The financially troubled Reserve Bank recently said it intended to extend the term of the bonds for six months pending the outcome of talks with the Ministry of Finance as to funding to redeem the debt instruments.
The central bank failed to pay for gold delivered to it by mining firms in 2007 and 2008, leading to the issuance of the negotiable bonds.
Blanket Mine, a subsidiary of Caledonia Mining Corporation, said it did not expect redemption of bonds with a face value of US$3.2 million.
Other companies and small-scale miners dependent on government payments for extracted gold have also been affected by the default.
Buletsi Nyathi, a member of the Youth in Mining Council of Zimbabwe, told VOA Studio 7 reporter Gibbs Dube that many mining operations will be crippled by the bank’s failure to repay the special bonds.
“This has an effect on our operations since some of us will fail to pay our workers and are in the process of looking for equipment to expand our operations,” Nyathi said.
Economist Godfrey Kanyenze of the Labor and Economic Development Research Institute of Zimbabwe said the central bank’s default on the bonds had dealt a major blow to the mining sector as it struggles to recover.
“The miners are paying the price since they cannot have access to foreign currency to conduct their businesses," Kanyenze said.
He said it remained to be seen how miners would deal with the RBZ in future as they are statutorily obliged sell the gold they have extracted to the bank.
Monday's development was only the latest crisis at the central bank.
The Office of the Sheriff recently attached five buildings belonging to the bank against US$2.1 million in payments owed to Farmtec Supplies and Implements for 60 tractors it delivered to the bank for a farm support program under the former government of President Robert Mugabe.

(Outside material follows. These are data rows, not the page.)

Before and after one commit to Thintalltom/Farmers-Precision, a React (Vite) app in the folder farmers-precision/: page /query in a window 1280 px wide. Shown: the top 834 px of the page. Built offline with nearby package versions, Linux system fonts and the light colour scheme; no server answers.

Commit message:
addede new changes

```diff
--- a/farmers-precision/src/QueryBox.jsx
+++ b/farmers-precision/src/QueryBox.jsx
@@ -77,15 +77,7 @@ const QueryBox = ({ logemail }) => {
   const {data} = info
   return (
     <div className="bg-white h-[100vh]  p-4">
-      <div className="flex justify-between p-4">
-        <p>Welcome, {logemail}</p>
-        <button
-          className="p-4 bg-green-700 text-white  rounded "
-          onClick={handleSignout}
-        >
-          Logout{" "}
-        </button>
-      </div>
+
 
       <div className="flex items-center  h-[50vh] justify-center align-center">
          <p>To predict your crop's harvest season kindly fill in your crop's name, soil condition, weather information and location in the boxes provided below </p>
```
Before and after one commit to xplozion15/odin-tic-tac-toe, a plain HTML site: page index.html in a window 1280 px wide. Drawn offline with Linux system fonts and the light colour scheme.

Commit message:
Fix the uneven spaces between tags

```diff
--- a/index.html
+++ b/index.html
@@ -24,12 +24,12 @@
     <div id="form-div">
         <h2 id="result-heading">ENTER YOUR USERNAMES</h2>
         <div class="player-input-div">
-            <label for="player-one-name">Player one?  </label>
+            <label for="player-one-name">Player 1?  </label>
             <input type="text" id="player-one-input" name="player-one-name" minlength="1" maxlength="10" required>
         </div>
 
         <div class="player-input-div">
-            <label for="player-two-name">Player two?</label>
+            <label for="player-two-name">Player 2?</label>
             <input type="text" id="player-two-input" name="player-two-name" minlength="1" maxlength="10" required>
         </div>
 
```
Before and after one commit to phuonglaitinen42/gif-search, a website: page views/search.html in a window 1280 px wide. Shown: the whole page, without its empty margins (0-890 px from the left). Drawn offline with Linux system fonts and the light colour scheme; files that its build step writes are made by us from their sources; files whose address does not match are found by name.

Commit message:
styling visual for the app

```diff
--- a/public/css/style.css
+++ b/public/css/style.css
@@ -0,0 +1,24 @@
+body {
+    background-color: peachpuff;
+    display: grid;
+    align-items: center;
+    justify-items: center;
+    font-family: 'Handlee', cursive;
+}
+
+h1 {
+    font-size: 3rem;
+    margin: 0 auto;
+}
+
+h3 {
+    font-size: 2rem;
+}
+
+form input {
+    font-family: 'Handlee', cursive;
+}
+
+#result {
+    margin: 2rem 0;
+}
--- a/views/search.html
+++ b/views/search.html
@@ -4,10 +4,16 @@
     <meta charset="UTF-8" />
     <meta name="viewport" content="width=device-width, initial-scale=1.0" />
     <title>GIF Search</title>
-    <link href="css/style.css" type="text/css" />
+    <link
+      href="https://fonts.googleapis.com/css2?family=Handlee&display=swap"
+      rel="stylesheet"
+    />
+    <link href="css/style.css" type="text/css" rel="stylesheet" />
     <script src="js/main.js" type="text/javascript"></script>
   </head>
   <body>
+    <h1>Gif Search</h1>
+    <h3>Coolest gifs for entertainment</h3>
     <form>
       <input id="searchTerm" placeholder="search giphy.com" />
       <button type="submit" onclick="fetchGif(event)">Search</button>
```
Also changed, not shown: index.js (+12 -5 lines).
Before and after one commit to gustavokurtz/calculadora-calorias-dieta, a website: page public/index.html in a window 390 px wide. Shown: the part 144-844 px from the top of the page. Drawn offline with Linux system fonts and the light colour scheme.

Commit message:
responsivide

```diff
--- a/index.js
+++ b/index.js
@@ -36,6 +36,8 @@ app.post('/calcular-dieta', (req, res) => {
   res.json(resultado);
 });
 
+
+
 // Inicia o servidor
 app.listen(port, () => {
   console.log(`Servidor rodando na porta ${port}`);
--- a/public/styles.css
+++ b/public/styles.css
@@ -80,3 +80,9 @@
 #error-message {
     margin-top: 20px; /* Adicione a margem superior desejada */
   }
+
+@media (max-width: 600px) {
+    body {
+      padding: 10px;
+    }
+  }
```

Financial sources have told VOA that the central bank is insolvent and could collapse unless it is bailed out by the Finance Ministry. But the Movement for Democratic Change formation of Prime Minister Morgan Tsvangirai, whose secretary general is Tendai Biti, the minister of finance, has long been demanding the removal of Reserve Bank Governor Gideon Gono.